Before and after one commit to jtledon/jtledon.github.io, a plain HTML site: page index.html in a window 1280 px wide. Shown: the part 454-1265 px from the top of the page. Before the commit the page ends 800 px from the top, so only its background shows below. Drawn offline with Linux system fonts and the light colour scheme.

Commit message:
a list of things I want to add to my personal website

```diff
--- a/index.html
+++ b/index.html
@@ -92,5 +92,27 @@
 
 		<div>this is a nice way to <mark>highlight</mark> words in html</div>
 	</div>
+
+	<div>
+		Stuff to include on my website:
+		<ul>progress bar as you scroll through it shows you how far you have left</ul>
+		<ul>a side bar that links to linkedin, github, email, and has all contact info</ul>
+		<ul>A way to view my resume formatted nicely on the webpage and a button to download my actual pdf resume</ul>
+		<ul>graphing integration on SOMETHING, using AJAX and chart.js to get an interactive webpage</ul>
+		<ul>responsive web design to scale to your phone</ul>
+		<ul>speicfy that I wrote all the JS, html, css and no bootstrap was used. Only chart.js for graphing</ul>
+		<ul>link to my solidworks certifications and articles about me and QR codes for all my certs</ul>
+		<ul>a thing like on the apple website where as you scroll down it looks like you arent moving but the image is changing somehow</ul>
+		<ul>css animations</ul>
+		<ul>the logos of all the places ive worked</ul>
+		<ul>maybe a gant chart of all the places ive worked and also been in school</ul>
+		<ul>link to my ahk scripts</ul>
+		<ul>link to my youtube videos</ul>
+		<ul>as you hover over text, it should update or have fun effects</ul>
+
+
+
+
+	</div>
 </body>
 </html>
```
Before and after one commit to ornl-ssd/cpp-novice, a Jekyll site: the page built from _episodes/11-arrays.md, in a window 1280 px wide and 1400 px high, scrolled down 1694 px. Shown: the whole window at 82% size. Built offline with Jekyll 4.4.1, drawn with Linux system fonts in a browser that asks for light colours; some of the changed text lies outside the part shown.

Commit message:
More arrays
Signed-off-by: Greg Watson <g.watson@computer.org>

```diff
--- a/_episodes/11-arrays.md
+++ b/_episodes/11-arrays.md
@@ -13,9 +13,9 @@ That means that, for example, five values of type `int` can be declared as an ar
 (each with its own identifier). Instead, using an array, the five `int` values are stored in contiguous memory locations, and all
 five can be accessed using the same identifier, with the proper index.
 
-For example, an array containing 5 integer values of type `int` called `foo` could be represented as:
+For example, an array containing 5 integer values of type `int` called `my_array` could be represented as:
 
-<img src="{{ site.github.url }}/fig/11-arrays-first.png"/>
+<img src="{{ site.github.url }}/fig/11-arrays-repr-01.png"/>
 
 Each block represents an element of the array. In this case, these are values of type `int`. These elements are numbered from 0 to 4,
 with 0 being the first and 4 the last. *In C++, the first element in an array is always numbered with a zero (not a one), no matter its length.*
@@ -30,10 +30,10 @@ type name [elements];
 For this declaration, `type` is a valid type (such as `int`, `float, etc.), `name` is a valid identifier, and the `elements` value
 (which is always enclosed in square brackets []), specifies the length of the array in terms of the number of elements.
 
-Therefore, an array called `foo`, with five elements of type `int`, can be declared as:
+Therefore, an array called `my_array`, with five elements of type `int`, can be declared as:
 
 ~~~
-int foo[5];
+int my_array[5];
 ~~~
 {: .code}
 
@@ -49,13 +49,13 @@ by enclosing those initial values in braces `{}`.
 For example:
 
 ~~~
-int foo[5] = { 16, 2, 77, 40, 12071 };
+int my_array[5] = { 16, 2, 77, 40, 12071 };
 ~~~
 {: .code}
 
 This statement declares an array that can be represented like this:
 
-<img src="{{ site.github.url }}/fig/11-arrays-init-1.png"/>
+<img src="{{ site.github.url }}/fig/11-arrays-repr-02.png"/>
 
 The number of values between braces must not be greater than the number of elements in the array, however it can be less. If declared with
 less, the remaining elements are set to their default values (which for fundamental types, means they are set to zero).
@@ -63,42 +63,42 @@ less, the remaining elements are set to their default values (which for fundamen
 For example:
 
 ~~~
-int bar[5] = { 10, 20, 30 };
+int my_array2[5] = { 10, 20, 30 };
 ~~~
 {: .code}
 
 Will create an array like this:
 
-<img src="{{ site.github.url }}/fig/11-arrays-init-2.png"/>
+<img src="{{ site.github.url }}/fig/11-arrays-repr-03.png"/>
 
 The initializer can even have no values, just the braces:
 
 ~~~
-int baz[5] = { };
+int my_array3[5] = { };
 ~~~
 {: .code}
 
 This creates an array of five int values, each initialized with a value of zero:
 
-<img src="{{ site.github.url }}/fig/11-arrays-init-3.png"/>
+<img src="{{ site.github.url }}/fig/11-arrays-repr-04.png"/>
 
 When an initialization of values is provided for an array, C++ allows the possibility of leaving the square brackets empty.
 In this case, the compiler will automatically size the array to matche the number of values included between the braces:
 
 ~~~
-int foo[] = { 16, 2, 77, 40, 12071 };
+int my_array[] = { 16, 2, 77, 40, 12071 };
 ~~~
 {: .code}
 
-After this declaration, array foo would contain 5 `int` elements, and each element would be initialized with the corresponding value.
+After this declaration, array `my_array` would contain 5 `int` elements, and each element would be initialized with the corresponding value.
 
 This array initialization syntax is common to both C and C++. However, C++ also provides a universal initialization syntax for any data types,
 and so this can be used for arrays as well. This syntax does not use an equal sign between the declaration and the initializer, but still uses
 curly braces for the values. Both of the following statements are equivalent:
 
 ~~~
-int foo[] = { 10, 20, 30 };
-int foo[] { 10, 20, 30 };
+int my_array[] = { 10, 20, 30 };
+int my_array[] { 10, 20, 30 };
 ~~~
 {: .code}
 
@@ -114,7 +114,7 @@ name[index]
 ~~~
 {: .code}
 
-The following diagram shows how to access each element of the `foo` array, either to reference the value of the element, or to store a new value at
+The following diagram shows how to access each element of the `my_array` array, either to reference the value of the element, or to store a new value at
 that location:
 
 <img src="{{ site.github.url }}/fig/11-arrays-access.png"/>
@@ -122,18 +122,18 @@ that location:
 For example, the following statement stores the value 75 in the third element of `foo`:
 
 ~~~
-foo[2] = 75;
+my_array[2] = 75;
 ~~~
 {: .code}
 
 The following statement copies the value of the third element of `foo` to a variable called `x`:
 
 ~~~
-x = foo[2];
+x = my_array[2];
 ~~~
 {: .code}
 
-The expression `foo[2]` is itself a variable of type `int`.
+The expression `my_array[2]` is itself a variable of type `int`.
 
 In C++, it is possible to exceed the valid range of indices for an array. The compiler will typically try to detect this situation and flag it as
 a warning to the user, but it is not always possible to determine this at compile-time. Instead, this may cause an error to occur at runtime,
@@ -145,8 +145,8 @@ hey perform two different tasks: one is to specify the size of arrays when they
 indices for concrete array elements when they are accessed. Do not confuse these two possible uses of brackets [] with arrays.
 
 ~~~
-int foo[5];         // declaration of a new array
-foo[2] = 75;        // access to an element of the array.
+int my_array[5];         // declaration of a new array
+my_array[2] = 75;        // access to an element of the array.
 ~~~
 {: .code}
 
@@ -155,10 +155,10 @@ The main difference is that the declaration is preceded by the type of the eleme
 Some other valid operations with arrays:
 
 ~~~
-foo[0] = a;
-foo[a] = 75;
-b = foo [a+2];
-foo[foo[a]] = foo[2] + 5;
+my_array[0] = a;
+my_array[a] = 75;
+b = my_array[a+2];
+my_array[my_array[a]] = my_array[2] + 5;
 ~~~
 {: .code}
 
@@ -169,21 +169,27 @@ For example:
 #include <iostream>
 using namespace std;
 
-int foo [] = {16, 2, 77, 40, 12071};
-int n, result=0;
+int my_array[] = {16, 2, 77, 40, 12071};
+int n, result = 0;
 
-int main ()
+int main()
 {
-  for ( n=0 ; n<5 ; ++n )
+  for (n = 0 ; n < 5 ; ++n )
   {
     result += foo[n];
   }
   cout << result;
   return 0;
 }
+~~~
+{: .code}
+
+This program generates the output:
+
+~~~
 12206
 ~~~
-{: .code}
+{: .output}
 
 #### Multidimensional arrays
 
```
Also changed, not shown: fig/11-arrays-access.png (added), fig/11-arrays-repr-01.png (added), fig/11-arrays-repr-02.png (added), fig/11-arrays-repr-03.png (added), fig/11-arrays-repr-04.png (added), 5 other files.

==*==

> **TASK DIRECTIONS**
Only a number is wanted here: the count of lines in the data that include the word "five".

> **REPLY TO THE TASK**
6